» TASK: Gather from the listing below each line that includes the word "Providing", and copy it.

» DATA SUPPLIED:
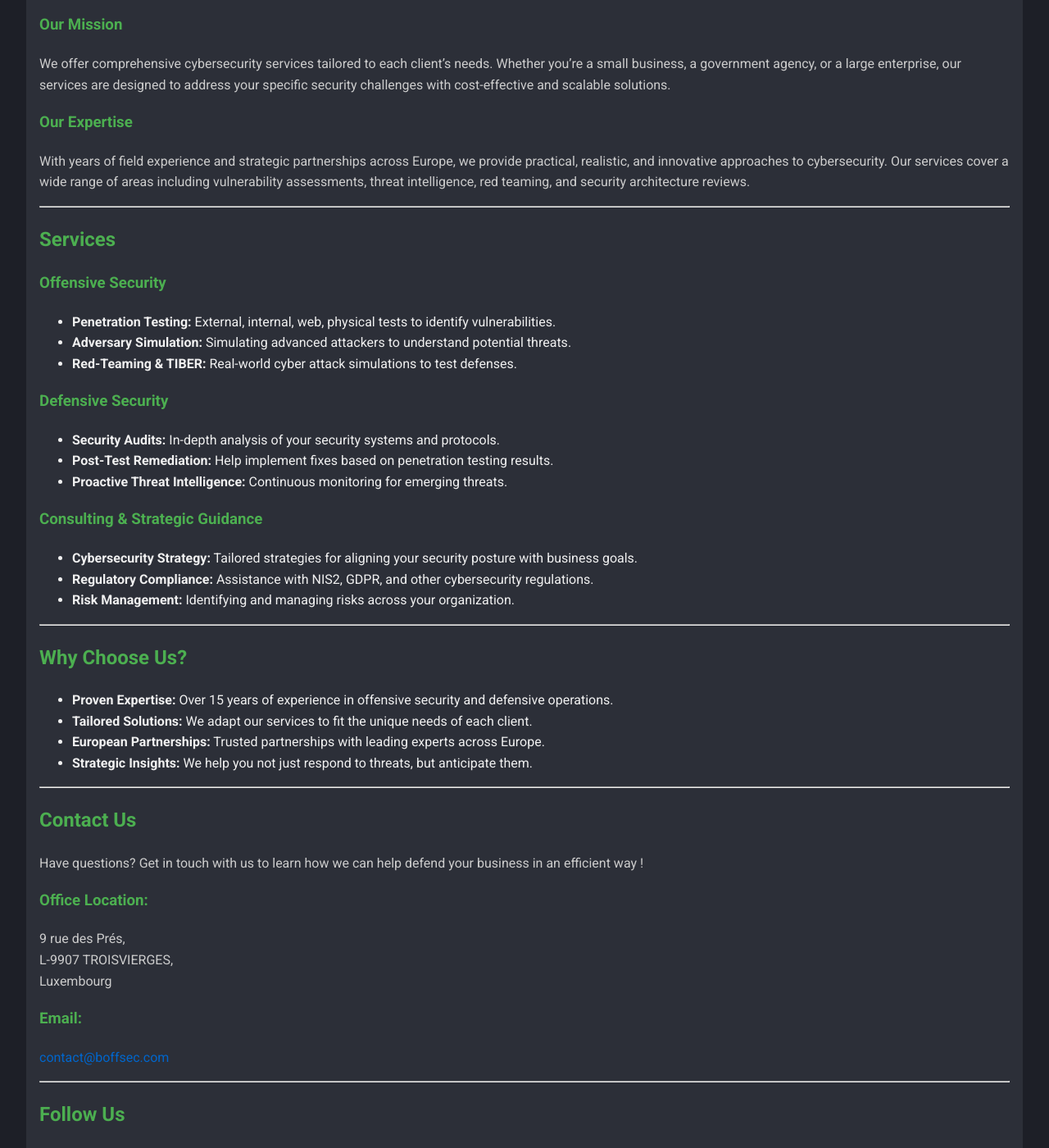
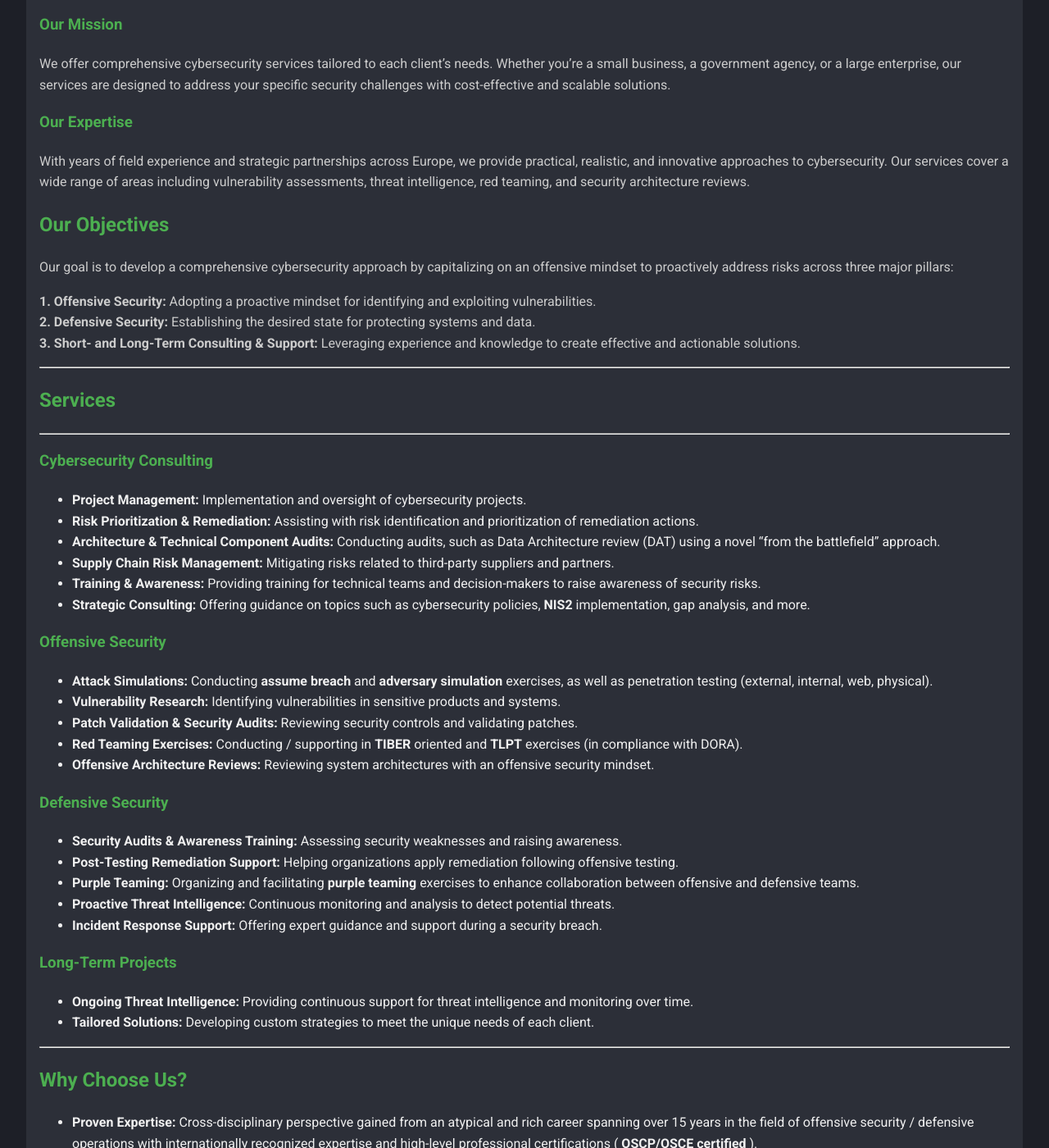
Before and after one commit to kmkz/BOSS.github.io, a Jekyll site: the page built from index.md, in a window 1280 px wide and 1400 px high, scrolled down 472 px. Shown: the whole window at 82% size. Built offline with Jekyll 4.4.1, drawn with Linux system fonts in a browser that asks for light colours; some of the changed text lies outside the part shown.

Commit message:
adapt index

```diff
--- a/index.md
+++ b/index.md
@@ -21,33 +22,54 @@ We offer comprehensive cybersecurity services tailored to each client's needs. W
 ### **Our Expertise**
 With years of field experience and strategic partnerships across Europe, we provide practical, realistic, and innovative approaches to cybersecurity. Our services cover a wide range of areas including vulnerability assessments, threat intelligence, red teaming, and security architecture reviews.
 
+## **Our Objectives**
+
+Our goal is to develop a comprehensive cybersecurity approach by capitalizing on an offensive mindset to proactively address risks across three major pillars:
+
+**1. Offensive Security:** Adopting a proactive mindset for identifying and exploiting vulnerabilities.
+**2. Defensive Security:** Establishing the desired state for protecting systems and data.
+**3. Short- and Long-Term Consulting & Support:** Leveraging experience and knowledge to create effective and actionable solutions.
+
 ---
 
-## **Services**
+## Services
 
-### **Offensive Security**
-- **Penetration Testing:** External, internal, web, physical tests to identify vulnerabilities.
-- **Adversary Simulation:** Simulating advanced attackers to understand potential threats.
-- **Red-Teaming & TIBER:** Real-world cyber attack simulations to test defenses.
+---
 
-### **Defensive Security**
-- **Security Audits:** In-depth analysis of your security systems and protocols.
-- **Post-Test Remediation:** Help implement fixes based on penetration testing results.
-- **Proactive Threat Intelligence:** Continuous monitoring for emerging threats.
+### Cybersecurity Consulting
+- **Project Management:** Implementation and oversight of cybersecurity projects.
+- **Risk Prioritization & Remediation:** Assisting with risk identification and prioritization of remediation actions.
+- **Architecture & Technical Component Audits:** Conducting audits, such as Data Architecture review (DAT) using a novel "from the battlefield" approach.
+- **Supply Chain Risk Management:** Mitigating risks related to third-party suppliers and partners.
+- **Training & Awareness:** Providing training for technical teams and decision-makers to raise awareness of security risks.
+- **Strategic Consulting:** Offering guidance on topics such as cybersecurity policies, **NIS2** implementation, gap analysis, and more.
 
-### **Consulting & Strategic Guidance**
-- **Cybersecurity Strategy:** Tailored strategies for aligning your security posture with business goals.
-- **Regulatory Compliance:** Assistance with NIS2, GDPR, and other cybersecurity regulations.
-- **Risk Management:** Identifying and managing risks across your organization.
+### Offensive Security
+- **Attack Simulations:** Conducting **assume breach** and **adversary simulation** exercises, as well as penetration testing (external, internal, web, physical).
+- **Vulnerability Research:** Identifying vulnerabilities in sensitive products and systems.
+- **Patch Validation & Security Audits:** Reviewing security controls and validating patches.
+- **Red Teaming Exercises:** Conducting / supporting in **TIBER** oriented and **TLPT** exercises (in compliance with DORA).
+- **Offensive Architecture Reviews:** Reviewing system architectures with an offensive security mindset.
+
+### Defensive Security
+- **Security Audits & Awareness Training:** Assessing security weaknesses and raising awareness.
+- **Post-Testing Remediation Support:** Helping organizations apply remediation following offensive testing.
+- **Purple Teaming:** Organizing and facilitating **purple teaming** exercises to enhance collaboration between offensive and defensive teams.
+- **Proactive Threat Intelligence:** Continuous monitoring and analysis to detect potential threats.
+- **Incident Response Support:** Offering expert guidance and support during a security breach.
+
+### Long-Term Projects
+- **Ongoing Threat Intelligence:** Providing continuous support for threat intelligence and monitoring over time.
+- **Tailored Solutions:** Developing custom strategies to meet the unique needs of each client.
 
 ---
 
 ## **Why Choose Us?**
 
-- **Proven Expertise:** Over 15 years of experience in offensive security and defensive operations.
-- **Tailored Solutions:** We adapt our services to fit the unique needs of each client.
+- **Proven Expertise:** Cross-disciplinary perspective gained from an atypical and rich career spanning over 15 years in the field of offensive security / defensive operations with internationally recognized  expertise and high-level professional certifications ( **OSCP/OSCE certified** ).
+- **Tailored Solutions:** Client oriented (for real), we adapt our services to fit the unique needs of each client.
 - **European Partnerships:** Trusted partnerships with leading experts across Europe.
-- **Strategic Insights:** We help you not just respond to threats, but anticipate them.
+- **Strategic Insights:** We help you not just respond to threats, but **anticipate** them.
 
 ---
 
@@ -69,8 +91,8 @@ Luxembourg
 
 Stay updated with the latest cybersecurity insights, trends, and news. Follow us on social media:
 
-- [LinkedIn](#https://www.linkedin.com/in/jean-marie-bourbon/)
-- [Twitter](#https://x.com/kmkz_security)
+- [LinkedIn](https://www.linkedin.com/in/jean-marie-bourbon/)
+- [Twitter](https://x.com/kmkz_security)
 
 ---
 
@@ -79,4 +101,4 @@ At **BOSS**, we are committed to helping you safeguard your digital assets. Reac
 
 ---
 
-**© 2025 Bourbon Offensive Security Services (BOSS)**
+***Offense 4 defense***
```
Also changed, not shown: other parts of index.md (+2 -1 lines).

...

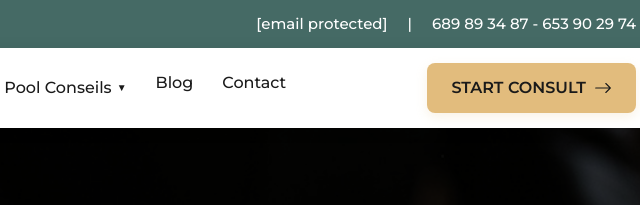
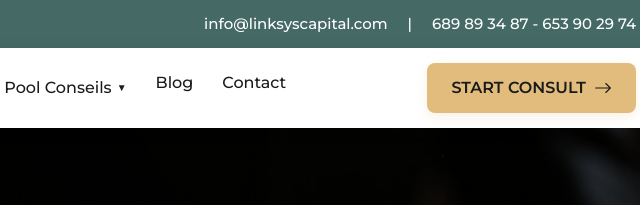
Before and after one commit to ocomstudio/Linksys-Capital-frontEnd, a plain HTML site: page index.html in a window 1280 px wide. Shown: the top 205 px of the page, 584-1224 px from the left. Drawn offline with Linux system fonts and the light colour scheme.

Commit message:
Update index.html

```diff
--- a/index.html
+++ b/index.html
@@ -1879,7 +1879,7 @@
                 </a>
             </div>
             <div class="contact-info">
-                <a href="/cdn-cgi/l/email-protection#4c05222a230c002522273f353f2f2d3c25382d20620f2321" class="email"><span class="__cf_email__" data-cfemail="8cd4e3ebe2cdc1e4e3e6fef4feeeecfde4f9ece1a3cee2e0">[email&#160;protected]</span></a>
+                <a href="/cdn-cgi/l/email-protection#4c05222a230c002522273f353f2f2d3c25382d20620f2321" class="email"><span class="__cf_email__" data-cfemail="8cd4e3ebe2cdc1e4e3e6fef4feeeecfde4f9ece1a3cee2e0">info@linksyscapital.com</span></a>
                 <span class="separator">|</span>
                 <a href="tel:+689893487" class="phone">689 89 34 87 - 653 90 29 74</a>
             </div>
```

---

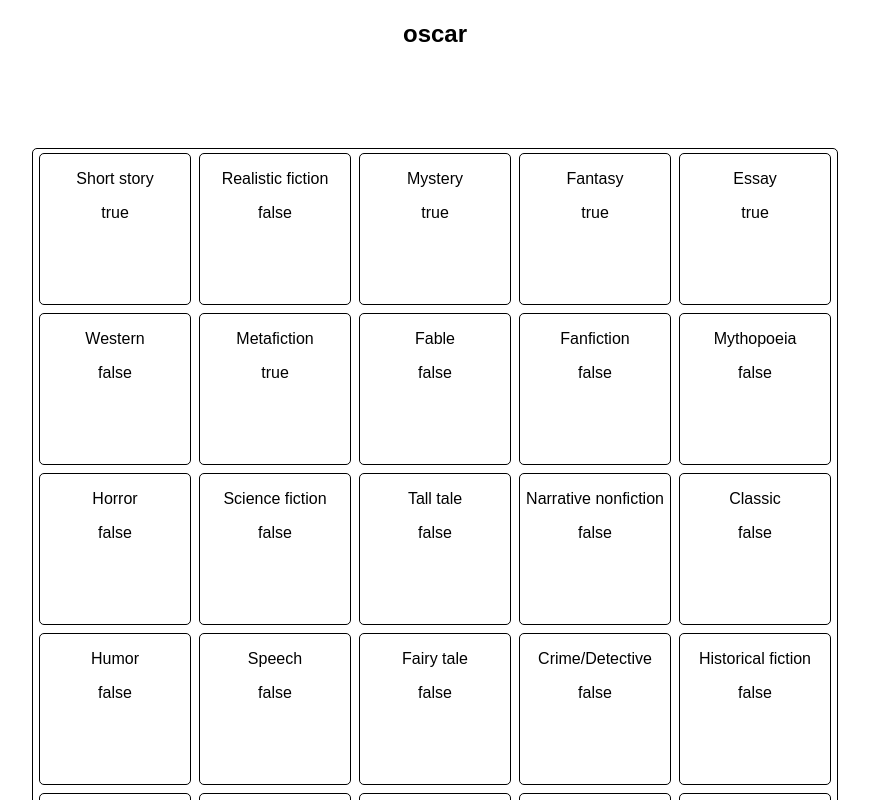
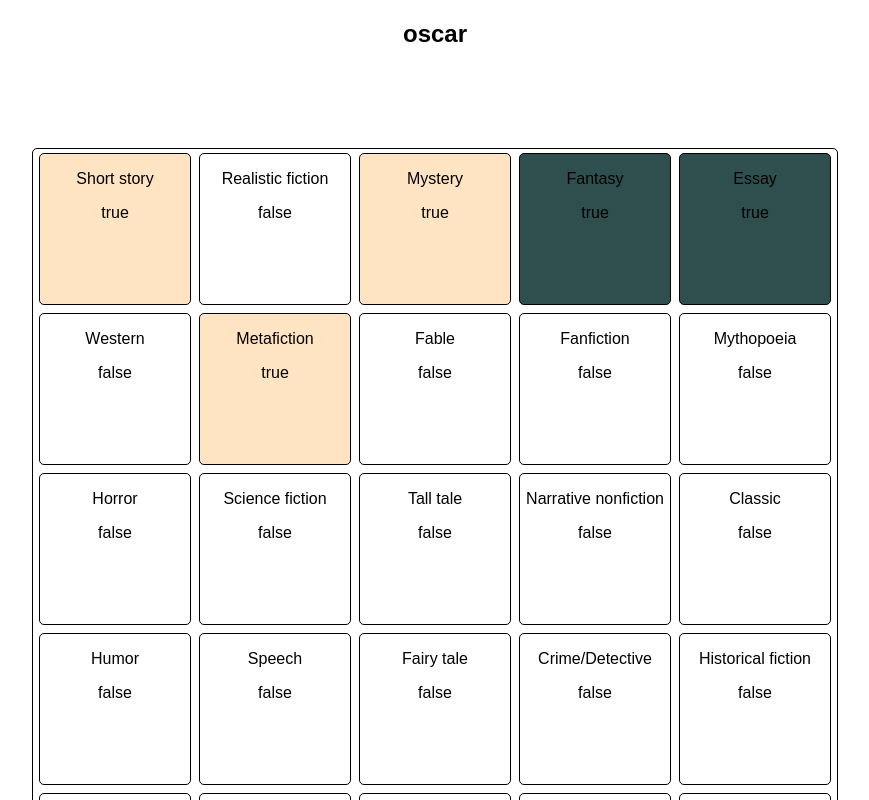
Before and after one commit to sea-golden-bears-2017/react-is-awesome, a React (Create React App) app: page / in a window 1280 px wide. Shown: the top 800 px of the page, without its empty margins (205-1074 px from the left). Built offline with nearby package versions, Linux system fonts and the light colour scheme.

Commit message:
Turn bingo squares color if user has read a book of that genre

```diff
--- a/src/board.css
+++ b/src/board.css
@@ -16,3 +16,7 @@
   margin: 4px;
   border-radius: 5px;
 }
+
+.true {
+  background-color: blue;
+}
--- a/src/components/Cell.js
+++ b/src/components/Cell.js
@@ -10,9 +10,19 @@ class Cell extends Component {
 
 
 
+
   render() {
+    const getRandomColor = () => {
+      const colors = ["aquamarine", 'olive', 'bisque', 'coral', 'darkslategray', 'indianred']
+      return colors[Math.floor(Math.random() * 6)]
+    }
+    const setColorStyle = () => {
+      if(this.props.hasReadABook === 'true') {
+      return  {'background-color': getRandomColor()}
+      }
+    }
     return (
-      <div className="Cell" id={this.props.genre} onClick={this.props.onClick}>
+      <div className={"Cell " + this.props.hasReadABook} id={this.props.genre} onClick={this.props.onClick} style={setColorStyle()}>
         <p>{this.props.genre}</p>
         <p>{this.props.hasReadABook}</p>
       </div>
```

» RESPONSE:
+- **Training & Awareness:** Providing training for technical teams and decision-makers to raise awareness of security risks.
+- **Ongoing Threat Intelligence:** Providing continuous support for threat intelligence and monitoring over time.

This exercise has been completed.